** Opening Information shown block **

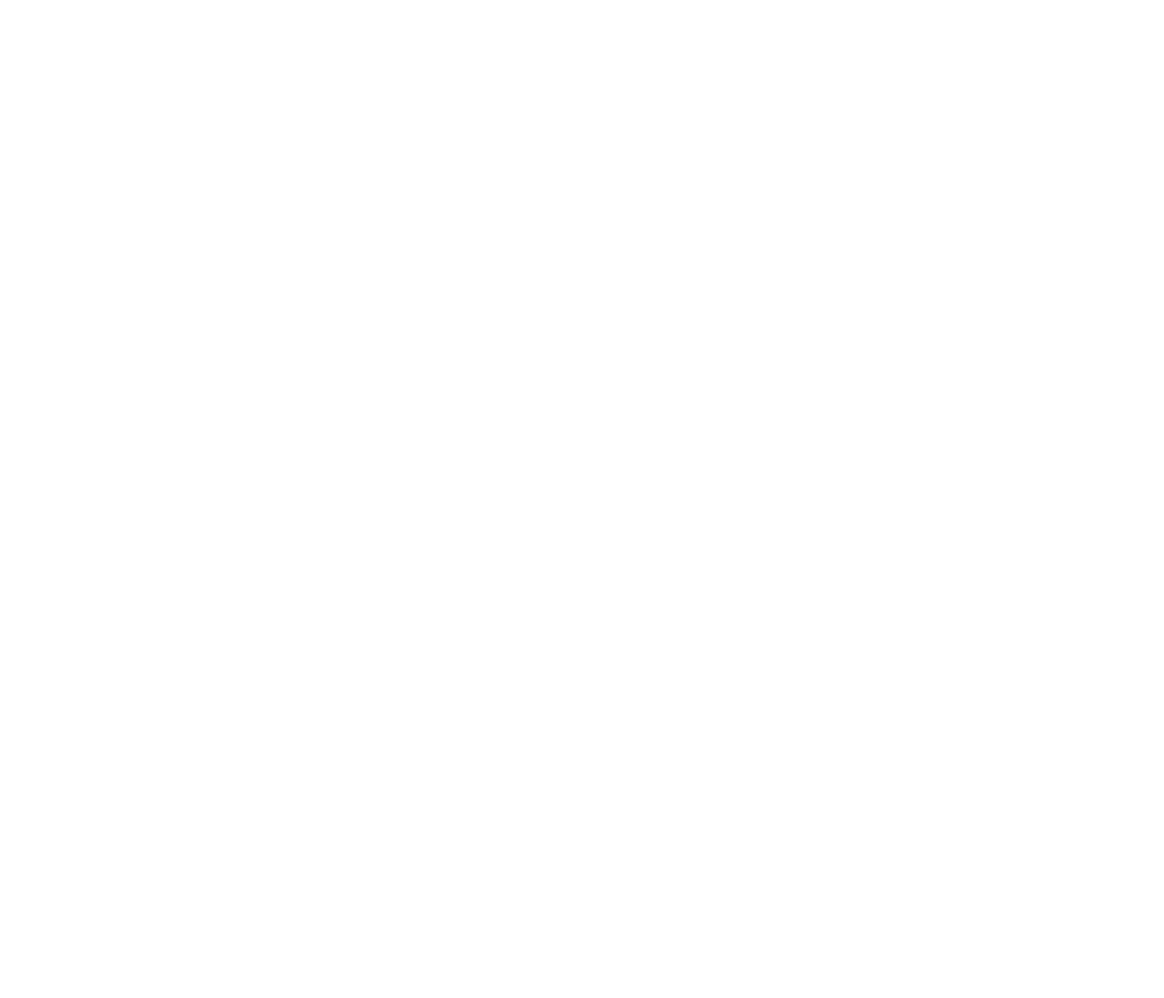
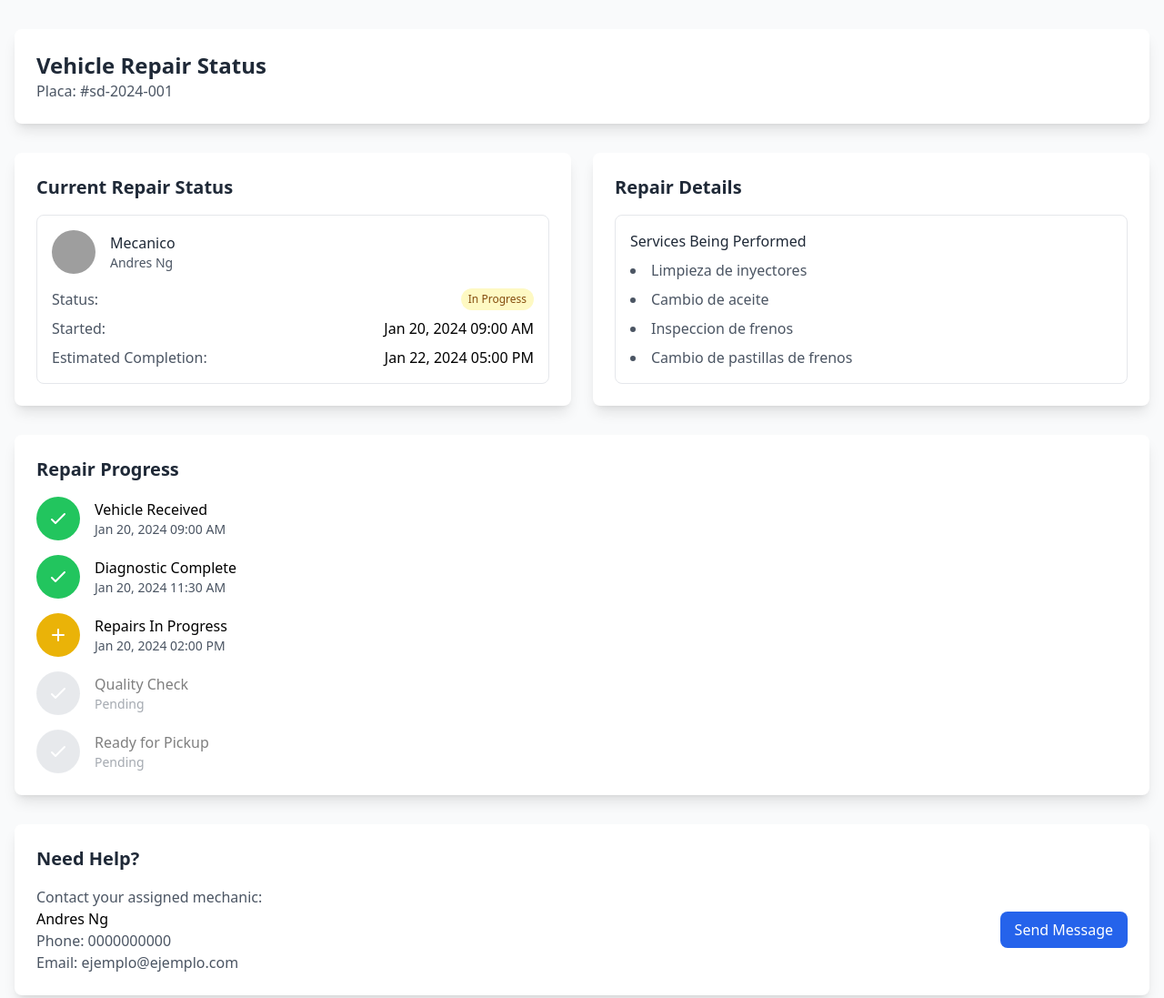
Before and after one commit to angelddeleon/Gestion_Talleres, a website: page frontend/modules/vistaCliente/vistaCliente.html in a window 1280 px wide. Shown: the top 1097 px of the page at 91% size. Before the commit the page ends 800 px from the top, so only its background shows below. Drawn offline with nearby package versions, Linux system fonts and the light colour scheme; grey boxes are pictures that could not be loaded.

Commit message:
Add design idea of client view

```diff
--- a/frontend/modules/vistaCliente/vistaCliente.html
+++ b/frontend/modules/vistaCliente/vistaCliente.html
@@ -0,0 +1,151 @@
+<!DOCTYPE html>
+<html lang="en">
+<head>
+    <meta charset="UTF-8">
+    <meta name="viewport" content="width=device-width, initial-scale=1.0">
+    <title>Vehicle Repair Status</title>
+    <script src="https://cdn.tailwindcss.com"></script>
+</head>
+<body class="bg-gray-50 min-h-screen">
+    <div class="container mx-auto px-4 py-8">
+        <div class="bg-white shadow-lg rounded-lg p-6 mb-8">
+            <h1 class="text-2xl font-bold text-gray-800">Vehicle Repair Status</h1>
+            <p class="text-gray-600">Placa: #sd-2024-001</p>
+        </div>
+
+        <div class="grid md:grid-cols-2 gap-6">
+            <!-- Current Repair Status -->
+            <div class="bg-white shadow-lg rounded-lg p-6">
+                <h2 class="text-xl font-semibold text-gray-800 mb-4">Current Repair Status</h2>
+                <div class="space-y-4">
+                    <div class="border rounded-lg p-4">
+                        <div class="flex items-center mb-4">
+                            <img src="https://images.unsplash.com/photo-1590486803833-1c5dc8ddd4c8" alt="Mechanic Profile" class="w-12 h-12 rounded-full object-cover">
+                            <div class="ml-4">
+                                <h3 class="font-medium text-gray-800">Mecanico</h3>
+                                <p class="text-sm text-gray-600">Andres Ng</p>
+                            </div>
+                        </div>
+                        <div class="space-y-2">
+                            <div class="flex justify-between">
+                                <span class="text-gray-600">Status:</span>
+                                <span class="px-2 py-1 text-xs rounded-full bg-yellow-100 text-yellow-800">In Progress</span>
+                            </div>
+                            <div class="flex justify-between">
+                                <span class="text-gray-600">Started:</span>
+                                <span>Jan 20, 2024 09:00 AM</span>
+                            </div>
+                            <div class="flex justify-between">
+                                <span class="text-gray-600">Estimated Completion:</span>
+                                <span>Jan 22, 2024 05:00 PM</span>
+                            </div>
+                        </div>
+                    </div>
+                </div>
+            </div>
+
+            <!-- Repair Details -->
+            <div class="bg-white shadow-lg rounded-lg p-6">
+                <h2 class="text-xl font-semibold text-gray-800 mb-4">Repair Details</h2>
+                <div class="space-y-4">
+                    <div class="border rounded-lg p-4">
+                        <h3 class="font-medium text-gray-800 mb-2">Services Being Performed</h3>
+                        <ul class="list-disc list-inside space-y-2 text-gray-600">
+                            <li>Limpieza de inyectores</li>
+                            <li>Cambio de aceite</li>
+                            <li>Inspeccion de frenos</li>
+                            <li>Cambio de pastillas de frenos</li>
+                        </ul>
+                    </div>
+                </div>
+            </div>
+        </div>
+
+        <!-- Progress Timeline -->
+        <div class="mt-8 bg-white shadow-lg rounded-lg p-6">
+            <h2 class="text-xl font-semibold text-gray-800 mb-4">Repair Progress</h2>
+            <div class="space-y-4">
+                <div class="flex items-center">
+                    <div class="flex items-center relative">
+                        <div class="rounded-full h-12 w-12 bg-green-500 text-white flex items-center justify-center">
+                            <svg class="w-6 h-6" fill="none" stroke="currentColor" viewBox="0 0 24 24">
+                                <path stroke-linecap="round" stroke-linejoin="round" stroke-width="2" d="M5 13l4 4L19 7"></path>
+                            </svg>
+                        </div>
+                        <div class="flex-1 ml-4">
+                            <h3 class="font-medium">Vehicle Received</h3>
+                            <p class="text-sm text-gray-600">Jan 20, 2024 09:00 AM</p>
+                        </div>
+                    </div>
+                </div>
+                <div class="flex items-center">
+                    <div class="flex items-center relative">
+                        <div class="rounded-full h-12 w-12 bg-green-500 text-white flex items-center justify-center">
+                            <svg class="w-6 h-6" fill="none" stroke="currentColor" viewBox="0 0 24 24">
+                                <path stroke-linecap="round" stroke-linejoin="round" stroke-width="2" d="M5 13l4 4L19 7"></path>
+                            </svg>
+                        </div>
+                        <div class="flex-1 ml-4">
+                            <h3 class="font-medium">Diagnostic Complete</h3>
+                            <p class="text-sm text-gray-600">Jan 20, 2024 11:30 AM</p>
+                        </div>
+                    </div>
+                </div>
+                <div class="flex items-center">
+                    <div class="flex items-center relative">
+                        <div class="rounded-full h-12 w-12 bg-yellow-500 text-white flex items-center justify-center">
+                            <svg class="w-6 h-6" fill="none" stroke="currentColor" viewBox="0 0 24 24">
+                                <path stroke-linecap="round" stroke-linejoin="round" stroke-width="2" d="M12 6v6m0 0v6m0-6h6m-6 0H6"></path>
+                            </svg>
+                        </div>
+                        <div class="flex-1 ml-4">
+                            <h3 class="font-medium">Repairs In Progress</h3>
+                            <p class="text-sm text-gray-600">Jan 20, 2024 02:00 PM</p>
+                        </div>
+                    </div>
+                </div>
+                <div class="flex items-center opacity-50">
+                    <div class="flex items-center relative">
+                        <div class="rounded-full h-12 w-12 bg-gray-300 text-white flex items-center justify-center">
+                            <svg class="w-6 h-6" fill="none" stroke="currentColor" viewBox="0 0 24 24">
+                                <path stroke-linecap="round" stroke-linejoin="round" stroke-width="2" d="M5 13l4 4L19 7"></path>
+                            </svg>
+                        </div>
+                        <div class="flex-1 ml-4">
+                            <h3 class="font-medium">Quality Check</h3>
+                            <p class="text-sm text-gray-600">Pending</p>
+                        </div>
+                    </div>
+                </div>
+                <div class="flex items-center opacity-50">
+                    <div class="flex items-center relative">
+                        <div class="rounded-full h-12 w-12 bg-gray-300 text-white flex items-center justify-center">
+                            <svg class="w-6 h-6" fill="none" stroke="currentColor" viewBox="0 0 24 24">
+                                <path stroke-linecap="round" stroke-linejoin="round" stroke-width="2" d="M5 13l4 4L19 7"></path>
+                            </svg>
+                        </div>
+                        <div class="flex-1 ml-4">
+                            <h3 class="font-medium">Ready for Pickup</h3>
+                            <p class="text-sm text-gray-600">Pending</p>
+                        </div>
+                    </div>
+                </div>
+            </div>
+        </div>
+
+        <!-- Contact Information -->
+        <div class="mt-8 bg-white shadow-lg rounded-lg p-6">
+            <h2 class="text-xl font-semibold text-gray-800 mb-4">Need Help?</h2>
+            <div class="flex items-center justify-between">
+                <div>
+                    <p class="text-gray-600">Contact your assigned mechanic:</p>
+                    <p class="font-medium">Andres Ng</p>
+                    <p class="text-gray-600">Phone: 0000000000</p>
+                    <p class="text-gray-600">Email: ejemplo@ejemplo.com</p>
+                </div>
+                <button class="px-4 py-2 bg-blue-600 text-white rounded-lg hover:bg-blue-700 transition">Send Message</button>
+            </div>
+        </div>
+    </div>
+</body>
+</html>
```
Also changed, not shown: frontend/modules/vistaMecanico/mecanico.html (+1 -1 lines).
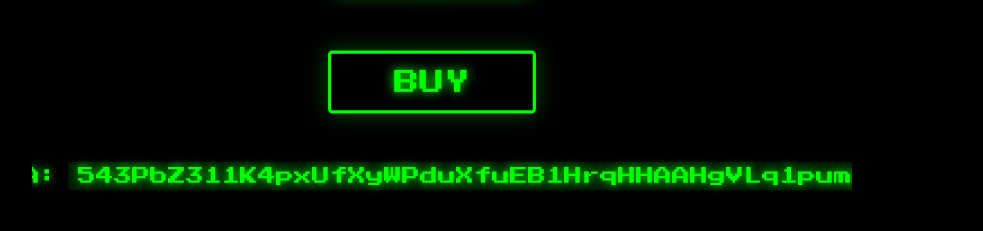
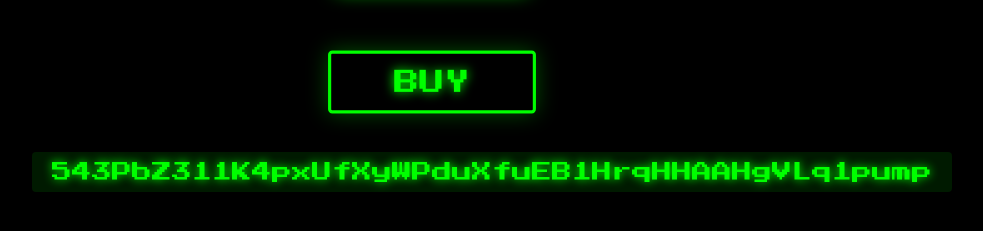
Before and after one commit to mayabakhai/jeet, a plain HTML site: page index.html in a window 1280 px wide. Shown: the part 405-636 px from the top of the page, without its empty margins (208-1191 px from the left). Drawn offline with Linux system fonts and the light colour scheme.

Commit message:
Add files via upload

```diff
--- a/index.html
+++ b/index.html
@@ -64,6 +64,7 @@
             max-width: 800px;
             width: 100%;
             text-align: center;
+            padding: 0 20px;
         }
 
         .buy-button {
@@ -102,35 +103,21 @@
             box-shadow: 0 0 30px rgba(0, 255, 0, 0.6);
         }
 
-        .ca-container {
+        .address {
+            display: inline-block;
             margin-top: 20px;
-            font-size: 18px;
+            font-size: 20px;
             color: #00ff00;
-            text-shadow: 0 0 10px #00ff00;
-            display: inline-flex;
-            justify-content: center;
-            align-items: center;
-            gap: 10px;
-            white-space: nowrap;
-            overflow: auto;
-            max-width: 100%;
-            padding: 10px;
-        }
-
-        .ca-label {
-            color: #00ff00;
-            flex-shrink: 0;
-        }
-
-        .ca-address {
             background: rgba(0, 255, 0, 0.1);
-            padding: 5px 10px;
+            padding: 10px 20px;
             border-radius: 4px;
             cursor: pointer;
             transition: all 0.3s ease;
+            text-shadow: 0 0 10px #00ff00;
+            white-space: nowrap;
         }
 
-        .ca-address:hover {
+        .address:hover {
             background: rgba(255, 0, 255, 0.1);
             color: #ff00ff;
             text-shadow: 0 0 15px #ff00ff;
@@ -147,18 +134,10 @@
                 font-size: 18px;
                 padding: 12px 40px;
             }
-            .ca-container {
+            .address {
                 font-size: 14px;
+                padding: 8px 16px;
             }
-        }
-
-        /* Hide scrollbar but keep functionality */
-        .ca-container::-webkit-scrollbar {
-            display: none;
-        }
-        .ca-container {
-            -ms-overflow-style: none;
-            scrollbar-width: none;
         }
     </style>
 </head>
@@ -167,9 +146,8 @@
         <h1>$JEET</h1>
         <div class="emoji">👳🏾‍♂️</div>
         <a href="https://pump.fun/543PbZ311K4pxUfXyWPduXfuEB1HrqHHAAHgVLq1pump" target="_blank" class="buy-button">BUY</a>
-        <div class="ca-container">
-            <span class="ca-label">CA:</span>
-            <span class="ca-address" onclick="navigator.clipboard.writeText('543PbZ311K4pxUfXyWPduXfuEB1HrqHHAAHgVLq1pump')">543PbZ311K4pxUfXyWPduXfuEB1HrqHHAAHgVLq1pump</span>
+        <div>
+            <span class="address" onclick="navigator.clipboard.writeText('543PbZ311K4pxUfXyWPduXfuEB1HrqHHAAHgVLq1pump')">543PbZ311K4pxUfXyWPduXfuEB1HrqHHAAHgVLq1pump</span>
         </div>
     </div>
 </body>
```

** Closing Information shown block **

* **Prompt**
Locate the lines above that hold the word "frontend". Show every one of them.

* **Response area**
Before and after one commit to angelddeleon/Gestion_Talleres, a website: page frontend/modules/vistaCliente/vistaCliente.html in a window 1280 px wide. Shown: the top 1097 px of the page at 91% size. Before the commit the page ends 800 px from the top, so only its background shows below. Drawn offline with nearby package versions, Linux system fonts and the light colour scheme; grey boxes are pictures that could not be loaded.
--- a/frontend/modules/vistaCliente/vistaCliente.html
+++ b/frontend/modules/vistaCliente/vistaCliente.html
Also changed, not shown: frontend/modules/vistaMecanico/mecanico.html (+1 -1 lines).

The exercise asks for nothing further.